### PROBLEM STATEMENT
Tell me how many lines in the data include "only", and keep the reply to that number.

### DATA IN THIS EXERCISE
▶
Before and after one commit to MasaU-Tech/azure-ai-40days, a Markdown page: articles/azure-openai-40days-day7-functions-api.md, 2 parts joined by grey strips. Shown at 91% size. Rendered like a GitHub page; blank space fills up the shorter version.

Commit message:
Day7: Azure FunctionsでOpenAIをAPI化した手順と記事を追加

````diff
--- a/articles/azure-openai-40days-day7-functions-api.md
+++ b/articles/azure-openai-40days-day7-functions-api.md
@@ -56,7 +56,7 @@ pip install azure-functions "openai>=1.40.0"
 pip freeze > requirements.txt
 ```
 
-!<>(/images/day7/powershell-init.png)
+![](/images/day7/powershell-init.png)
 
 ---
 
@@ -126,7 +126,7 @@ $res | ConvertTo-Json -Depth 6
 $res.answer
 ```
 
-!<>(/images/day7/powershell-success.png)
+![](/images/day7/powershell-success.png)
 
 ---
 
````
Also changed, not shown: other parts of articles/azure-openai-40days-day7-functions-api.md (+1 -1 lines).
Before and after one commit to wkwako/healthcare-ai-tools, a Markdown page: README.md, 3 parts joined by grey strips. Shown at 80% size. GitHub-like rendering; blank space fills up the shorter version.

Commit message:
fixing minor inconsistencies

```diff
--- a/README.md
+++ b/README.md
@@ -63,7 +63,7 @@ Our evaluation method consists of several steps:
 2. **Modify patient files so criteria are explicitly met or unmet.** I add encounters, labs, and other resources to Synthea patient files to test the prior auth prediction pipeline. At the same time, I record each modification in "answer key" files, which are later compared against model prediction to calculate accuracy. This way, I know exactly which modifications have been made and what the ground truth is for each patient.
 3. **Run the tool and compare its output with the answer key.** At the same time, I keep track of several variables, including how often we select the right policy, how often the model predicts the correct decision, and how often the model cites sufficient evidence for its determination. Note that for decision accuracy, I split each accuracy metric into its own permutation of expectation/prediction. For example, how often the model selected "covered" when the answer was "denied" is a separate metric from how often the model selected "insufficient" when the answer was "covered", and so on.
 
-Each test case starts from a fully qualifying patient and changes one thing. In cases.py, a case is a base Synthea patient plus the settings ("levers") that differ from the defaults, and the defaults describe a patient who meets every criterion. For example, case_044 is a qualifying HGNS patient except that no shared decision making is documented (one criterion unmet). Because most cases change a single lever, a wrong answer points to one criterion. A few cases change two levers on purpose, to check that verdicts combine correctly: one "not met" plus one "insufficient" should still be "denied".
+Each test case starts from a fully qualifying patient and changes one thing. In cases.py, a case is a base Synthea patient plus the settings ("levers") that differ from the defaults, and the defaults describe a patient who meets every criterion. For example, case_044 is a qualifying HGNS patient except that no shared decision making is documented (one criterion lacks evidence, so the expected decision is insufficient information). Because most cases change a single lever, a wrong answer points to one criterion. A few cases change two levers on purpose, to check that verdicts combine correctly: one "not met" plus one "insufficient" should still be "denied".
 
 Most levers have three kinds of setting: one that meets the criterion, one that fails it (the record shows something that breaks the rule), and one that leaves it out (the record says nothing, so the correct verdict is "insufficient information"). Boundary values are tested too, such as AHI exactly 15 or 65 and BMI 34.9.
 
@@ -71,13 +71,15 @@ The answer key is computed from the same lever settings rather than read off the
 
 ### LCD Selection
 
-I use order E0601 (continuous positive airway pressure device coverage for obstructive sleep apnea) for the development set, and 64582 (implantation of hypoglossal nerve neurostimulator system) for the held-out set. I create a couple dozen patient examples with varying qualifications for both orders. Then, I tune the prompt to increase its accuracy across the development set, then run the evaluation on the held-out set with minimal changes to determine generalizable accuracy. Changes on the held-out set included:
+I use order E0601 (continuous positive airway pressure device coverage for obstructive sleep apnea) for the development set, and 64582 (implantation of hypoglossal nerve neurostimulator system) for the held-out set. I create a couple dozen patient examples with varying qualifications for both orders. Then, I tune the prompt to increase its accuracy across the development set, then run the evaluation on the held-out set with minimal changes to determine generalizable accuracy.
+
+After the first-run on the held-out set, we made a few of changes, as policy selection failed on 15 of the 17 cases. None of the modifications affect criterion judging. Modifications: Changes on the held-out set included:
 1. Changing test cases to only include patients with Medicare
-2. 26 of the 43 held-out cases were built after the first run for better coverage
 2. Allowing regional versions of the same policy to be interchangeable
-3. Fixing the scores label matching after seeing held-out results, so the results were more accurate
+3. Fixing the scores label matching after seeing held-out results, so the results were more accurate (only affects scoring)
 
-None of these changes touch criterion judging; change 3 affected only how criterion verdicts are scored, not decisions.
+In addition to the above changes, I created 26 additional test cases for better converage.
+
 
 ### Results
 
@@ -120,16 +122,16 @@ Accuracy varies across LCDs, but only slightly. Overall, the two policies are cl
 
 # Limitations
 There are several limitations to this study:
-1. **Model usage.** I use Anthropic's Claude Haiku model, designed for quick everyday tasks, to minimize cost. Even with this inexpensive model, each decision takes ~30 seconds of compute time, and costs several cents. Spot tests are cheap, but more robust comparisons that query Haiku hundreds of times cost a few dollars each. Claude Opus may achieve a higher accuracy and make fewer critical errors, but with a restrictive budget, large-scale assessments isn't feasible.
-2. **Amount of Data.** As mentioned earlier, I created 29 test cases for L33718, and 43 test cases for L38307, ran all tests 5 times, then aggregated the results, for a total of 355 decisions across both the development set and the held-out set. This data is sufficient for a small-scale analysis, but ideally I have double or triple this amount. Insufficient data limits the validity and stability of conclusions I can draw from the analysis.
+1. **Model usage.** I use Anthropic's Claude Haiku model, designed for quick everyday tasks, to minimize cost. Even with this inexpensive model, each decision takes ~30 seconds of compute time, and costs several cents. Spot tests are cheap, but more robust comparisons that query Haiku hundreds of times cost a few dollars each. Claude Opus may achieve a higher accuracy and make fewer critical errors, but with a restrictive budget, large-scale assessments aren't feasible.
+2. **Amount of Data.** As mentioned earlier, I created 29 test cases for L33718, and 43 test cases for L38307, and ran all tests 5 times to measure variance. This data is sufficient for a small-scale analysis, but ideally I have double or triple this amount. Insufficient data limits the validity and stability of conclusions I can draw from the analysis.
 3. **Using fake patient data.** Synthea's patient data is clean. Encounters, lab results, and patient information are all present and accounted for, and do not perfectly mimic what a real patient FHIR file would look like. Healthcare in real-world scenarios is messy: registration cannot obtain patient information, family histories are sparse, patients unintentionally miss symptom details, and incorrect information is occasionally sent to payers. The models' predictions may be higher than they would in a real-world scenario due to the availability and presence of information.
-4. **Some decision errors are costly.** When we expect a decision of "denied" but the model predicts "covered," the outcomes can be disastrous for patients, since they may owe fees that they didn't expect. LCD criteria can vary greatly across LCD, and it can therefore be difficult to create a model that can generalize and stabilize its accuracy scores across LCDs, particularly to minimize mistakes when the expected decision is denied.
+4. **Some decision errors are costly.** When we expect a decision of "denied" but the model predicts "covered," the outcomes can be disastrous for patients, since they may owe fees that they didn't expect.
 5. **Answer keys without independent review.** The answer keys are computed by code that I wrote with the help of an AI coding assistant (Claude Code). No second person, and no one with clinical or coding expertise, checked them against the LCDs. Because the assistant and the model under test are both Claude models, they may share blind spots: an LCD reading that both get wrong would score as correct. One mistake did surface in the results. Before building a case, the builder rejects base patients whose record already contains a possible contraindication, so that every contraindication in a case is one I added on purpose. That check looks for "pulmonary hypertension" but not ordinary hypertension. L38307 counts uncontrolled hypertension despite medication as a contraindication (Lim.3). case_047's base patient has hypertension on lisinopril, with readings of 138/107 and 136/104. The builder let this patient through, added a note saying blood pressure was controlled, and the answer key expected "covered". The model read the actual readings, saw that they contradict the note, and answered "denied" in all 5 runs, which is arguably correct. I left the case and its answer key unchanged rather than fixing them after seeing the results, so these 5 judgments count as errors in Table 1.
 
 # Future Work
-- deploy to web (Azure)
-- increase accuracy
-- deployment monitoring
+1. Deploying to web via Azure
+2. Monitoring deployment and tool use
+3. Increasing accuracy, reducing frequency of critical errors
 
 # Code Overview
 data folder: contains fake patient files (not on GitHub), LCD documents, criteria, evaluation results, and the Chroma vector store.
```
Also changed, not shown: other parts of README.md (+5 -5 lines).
◀
### RESPONSE AREA
4